» Work to be completed:
Report the number of lines holding "parts" in the material below, and nothing more.
[Records to process]
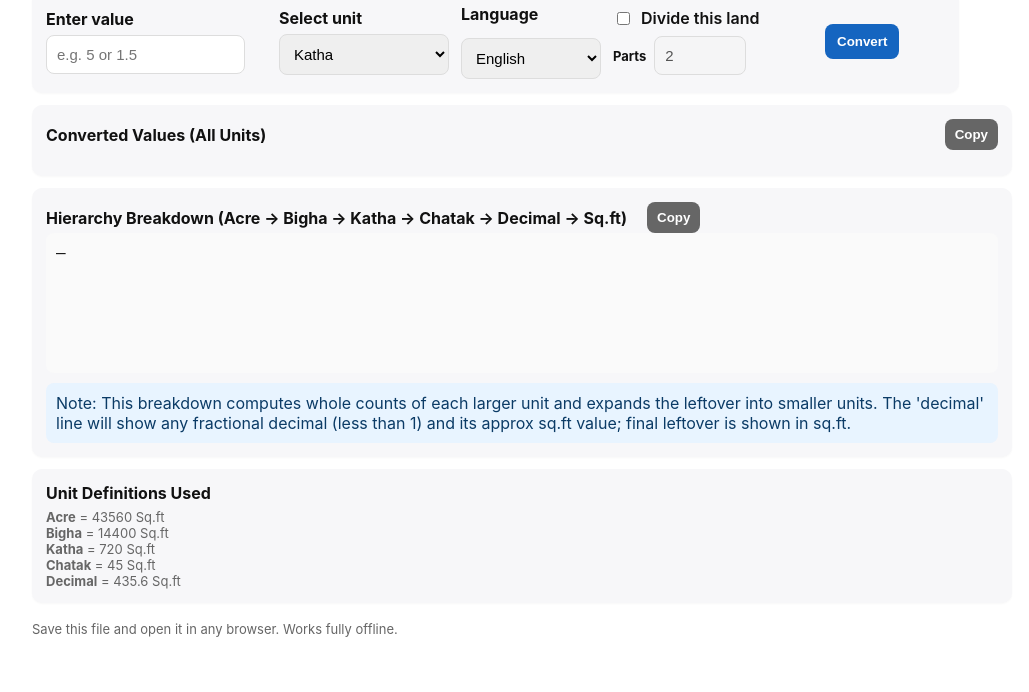
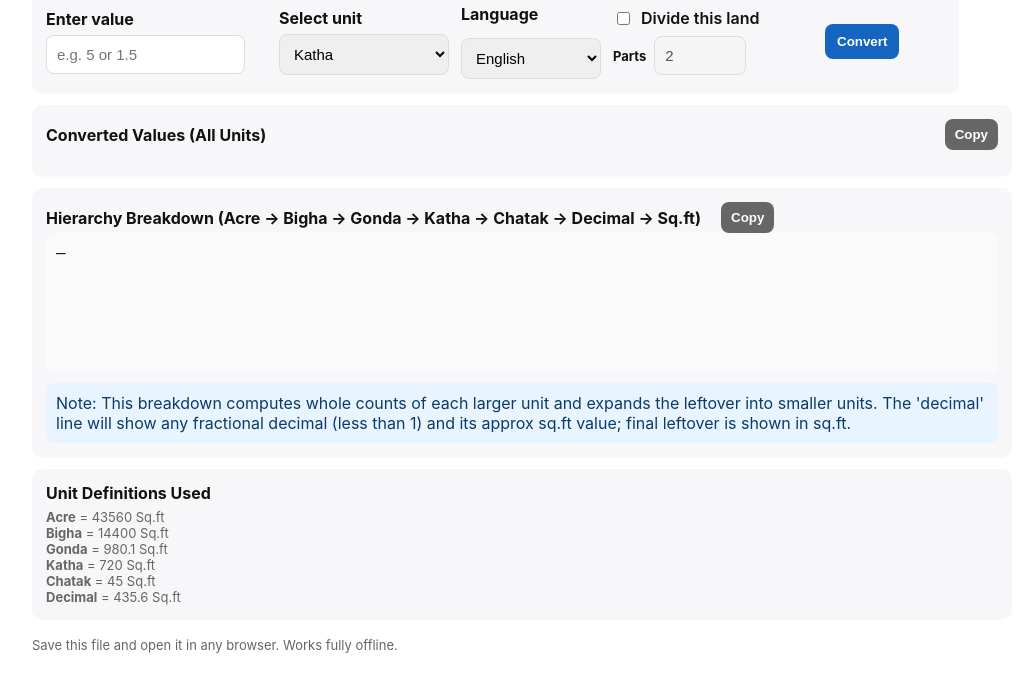
Before and after one commit to debanjanpal2003/LAND_CONVERTOR_OFFLINE, a plain HTML site: page index.html in a window 1280 px wide. Shown: the part 64-756 px from the top of the page, without its empty margins (118-1147 px from the left). Drawn offline with Linux system fonts and the light colour scheme.

Commit message:
index.html

```diff
--- a/index.html
+++ b/index.html
@@ -55,6 +55,7 @@
         <select id="unitSelect">
           <option value="acre">Acre</option>
           <option value="bigha">Bigha</option>
+          <option value="gonda">Gonda</option>
           <option value="katha" selected>Katha</option>
           <option value="chatak">Chatak</option>
           <option value="decimal">Decimal</option>
@@ -115,7 +116,7 @@
 
     <div class="card">
       <div class="row" style="align-items:center;gap:10px">
-        <h2 style="margin:0;font-size:16px" id="breakTitle">Hierarchy Breakdown (Acre → Bigha → Katha → Chatak → Decimal)</h2>
+        <h2 style="margin:0;font-size:16px" id="breakTitle">Hierarchy Breakdown (Acre → Bigha → Gonda → Katha → Chatak → Decimal)</h2>
         <div style="flex:1"></div>
         <button class="secondary copyBtn" id="copyBreakBtn">Copy</button>
       </div>
@@ -159,6 +160,7 @@
   const UNITS_SQFT = {
     acre: 43560.0,
     bigha: 14400.0,
+    gonda: 980.1,
     katha: 720.0,      // 1 Katha = 720 sq.ft
     chatak: 45.0,
     decimal: 435.6,
@@ -176,10 +178,10 @@
       language: 'Language',
       convert: 'Convert',
       all_units: 'Converted Values (All Units)',
-      breakdown: 'Hierarchy Breakdown (Acre → Bigha → Katha → Chatak → Decimal → Sq.ft)',
+      breakdown: 'Hierarchy Breakdown (Acre → Bigha → Gonda → Katha → Chatak → Decimal → Sq.ft)',
       defs: 'Unit Definitions Used',
       note: "Note: This breakdown computes whole counts of each larger unit and expands the leftover into smaller units. The 'decimal' line will show any fractional decimal (less than 1) and its approx sq.ft value; final leftover is shown in sq.ft.",
-      labels: { acre:'Acre', bigha:'Bigha', katha:'Katha', chatak:'Chatak', decimal:'Decimal', sqft:'Sq.ft' },
+      labels: { acre:'Acre', bigha:'Bigha', gonda :'Gonda', katha:'Katha', chatak:'Chatak', decimal:'Decimal', sqft:'Sq.ft'  },
       copy_all: 'Copy',
       placeholder: 'e.g. 5 or 1.5',
       divide_this: 'Divide this land',
@@ -194,7 +196,7 @@
       person_label: 'Person',
       raw_label: 'Raw',
       norm_label: 'Normalized',
-      header_order: ['sqft','decimal','chatak','katha','bigha','acre'] // reverse order
+      header_order: ['sqft','decimal','chatak','katha','gonda','bigha','acre'] // reverse order
     },
     bn: {
       title: 'জমির ইউনিট রূপান্তর (অফলাইন)',
@@ -203,10 +205,10 @@
       language: 'ভাষা',
       convert: 'রূপান্তর করুন',
       all_units: 'সমস্ত ইউনিটে রূপান্তরিত মান',
-      breakdown: 'ক্রম অনুযায়ী ভাঙ্গন (একর → বিঘা → কাঠা → ছটাক → ডেসিমেল → বর্গফুট)',
+      breakdown: 'ক্রম অনুযায়ী ভাঙ্গন (একর → বিঘা → কাঠা → গন্ডা → ছটাক → ডেসিমেল → বর্গফুট)',
       defs: 'ব্যবহৃত ইউনিট সংজ্ঞা',
       note: "নোট: এই ভাঙনটি বড় ইউনিটগুলোকে প্রথমে পূর্ণ সংখ্যায় গণনা করে এবং বাকি অংশগুলোকে ছোট ইউনিটে রূপান্তর করে। 'ডেসিমেল' লাইনে ১-এর কম ভগ্নাংশ দেখানো হতে পারে এবং তার আনুমানিক স্কয়ার ফুট মান দেখাবে; শেষ বাকি অংশটি স্কয়ার ফুট হিসেবে দেখানো হবে।",
-      labels: { acre:'একর', bigha:'বিঘা', katha:'কাঠা', chatak:'ছটাক', decimal:'ডেসিমেল', sqft:'বর্গফুট' },
+      labels: { acre:'একর', bigha:'বিঘা', gonda:'গন্ডা',katha:'কাঠা', chatak:'ছটাক', decimal:'ডেসিমেল', sqft:'বর্গফুট' },
       copy_all: 'কপি',
       placeholder: 'উদা: 5 বা 1.5',
       divide_this: 'এই জমি ভাগ করুন',
@@ -221,7 +223,7 @@
       person_label: 'ব্যক্তি',
       raw_label: 'অনুপাত',
       norm_label: 'স্বাভাবিক',
-      header_order: ['sqft','decimal','chatak','katha','bigha','acre']
+      header_order: ['sqft','decimal','chatak','katha','gonda','bigha','acre']
     }
   };
 
@@ -518,6 +520,10 @@
     rem -= bighaVal * UNITS_SQFT['bigha'];
     parts.push(`${labels.bigha}: ${bighaVal}`);
 
+    const gondaVal = Math.floor(rem / UNITS_SQFT['gonda']);
+    rem -= gondaVal * UNITS_SQFT['gonda'];
+    parts.push(`${labels.gonda}: ${gondaVal}`);
+
     const kathaVal = Math.floor(rem / UNITS_SQFT['katha']);
     rem -= kathaVal * UNITS_SQFT['katha'];
     parts.push(`${labels.katha}: ${kathaVal}`);
@@ -548,6 +554,7 @@
     lines.push(`<div><span class="labelBold">${labels.decimal}:</span> ${fmtNumber(all['decimal'],6)}</div>`);
     lines.push(`<div><span class="labelBold">${labels.chatak}:</span> ${fmtNumber(all['chatak'],6)}</div>`);
     lines.push(`<div><span class="labelBold">${labels.katha}:</span> ${fmtNumber(all['katha'],6)}</div>`);
+    lines.push(`<div><span class="labelBold">${labels.gonda}:</span> ${fmtNumber(all['gonda'],6)}</div>`);
     lines.push(`<div><span class="labelBold">${labels.bigha}:</span> ${fmtNumber(all['bigha'],6)}</div>`);
     lines.push(`<div><span class="labelBold">${labels.acre}:</span> ${fmtNumber(all['acre'],6)}</div>`);
     allResults.innerHTML = lines.join('');
@@ -556,7 +563,7 @@
   function renderDefinitions(lang){
     const labels = TEXT[lang].labels;
     let html = '';
-    for(const u of ['acre','bigha','katha','chatak','decimal']){
+    for(const u of ['acre','bigha','gonda','katha','chatak','decimal']){
       html += `<div><strong>${labels[u]}</strong> = ${fmtNumber(UNITS_SQFT[u],4)} ${labels.sqft}</div>`;
     }
     defsDiv.innerHTML = html;
@@ -590,10 +597,11 @@
     const labels = t.labels;
     unitSelect.options[0].text = labels.acre;
     unitSelect.options[1].text = labels.bigha;
-    unitSelect.options[2].text = labels.katha;
-    unitSelect.options[3].text = labels.chatak;
-    unitSelect.options[4].text = labels.decimal;
-    unitSelect.options[5].text = labels.sqft;
+    unitSelect.options[2].text = labels.gonda;
+    unitSelect.options[3].text = labels.katha;
+    unitSelect.options[4].text = labels.chatak;
+    unitSelect.options[5].text = labels.decimal;
+    unitSelect.options[6].text = labels.sqft;
 
     renderDefinitions(LANG);
   }
```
[/Records to process]
» Answer area:
3